▶ **The input**

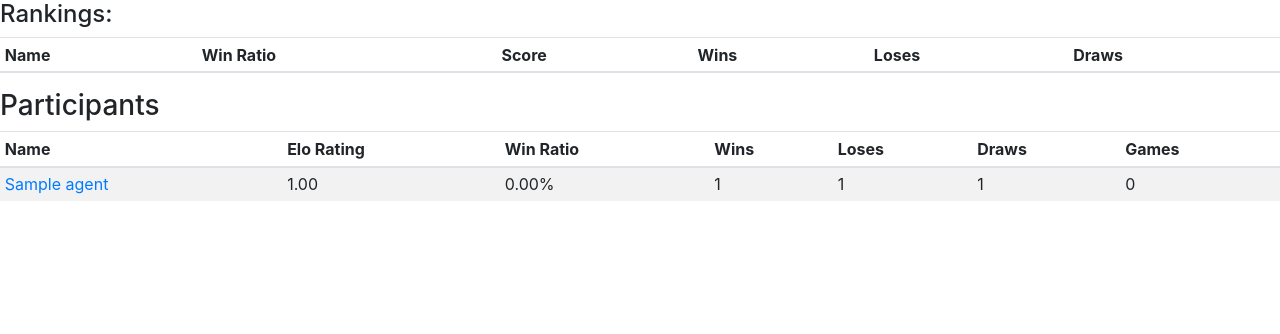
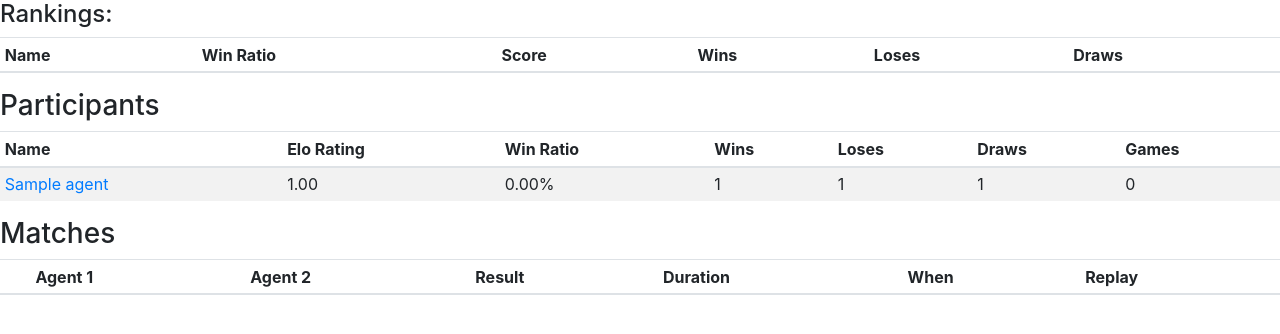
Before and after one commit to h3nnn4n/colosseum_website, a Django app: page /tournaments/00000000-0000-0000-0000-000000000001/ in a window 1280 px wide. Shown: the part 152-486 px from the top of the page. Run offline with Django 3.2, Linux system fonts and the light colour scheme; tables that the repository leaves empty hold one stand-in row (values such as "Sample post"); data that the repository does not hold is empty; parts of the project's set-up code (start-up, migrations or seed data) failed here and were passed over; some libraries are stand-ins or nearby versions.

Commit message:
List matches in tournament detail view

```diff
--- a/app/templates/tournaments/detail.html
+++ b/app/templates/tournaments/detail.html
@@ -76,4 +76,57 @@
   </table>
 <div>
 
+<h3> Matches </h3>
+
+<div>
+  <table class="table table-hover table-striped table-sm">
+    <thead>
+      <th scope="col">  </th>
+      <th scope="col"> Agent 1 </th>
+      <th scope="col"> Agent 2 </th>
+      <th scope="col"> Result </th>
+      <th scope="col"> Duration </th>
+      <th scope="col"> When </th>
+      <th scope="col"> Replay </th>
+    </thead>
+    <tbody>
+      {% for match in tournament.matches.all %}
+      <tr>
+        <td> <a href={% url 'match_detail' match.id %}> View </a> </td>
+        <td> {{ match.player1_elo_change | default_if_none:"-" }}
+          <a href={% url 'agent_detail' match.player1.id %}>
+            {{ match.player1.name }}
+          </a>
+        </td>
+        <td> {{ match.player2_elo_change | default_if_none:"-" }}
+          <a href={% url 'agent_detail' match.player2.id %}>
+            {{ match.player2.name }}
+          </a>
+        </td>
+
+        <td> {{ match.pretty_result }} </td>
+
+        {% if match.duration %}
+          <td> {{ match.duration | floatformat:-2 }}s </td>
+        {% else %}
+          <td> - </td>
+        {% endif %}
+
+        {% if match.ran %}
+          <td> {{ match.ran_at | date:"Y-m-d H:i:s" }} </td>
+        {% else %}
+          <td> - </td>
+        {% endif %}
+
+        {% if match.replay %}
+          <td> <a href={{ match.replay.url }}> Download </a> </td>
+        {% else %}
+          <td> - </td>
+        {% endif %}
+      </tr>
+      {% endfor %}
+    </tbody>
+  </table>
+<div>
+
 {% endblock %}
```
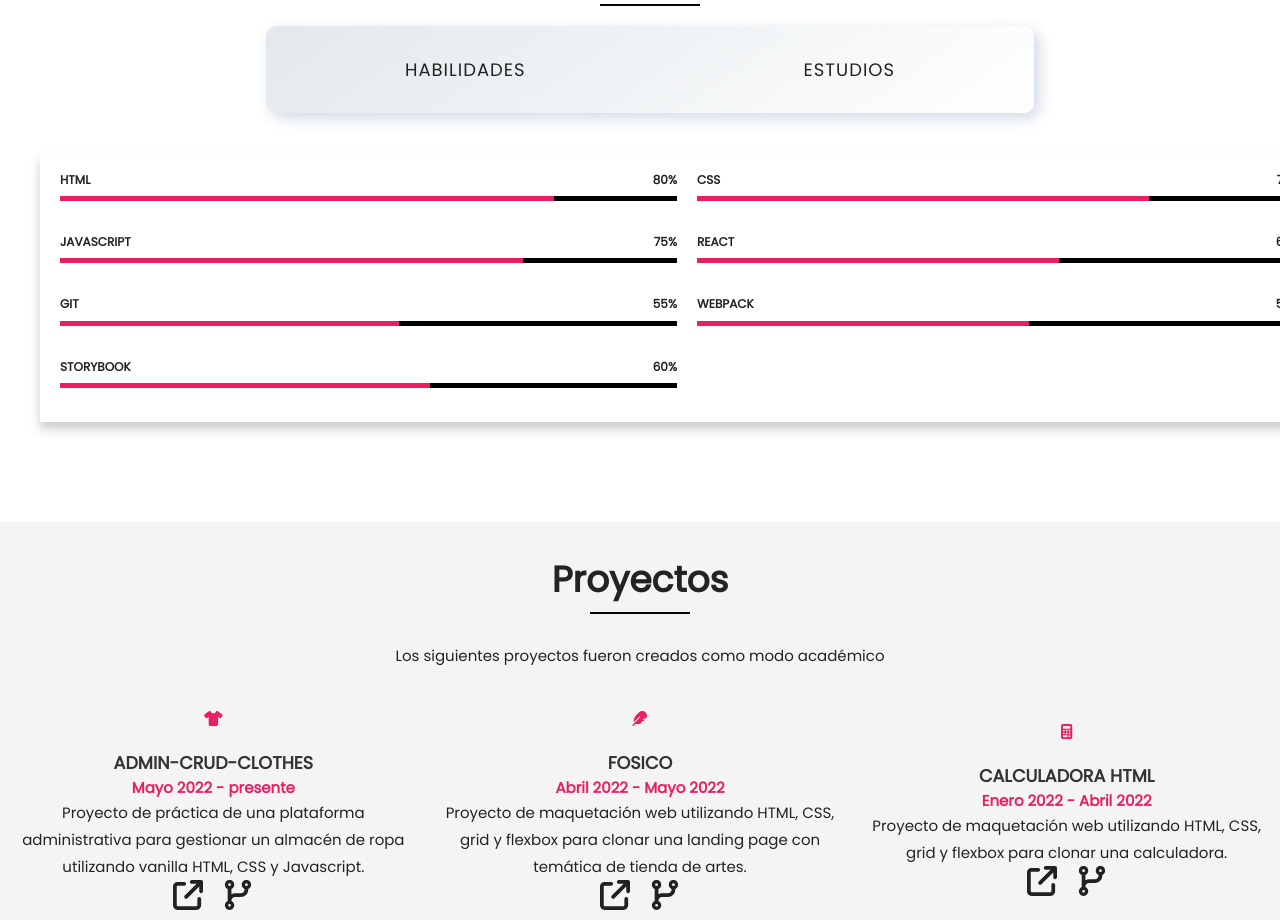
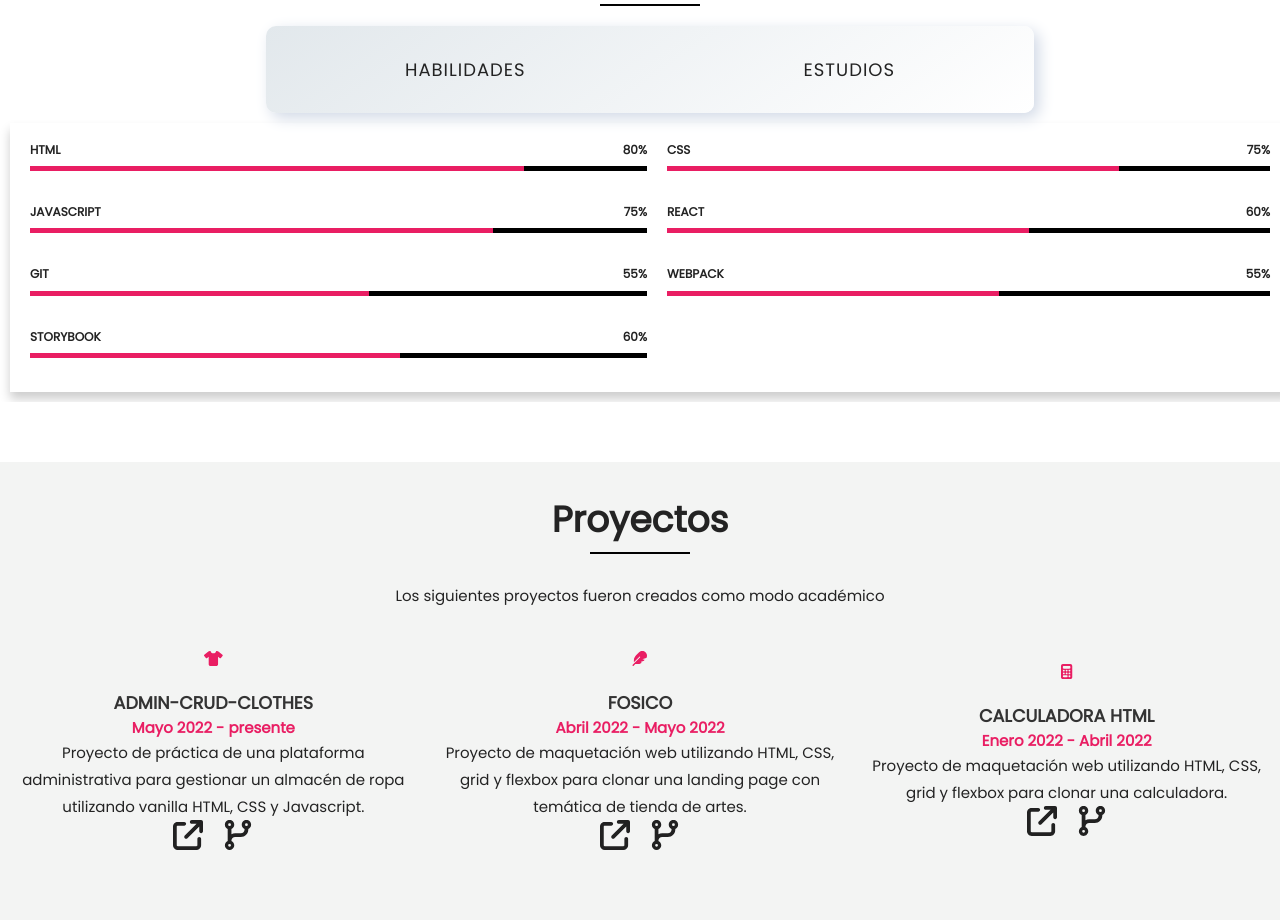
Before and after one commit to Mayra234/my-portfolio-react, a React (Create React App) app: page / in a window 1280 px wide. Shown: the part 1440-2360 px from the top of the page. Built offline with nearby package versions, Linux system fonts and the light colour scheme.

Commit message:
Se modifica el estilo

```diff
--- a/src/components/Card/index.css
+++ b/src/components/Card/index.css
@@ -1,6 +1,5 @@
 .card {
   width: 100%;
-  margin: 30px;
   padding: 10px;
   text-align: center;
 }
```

▶ **Work required**
Look over the listing. Pull out every line with the string "tournaments" in it.

▶ **Answer for this exercise**
Before and after one commit to h3nnn4n/colosseum_website, a Django app: page /tournaments/00000000-0000-0000-0000-000000000001/ in a window 1280 px wide. Shown: the part 152-486 px from the top of the page. Run offline with Django 3.2, Linux system fonts and the light colour scheme; tables that the repository leaves empty hold one stand-in row (values such as "Sample post"); data that the repository does not hold is empty; parts of the project's set-up code (start-up, migrations or seed data) failed here and were passed over; some libraries are stand-ins or nearby versions.
--- a/app/templates/tournaments/detail.html
+++ b/app/templates/tournaments/detail.html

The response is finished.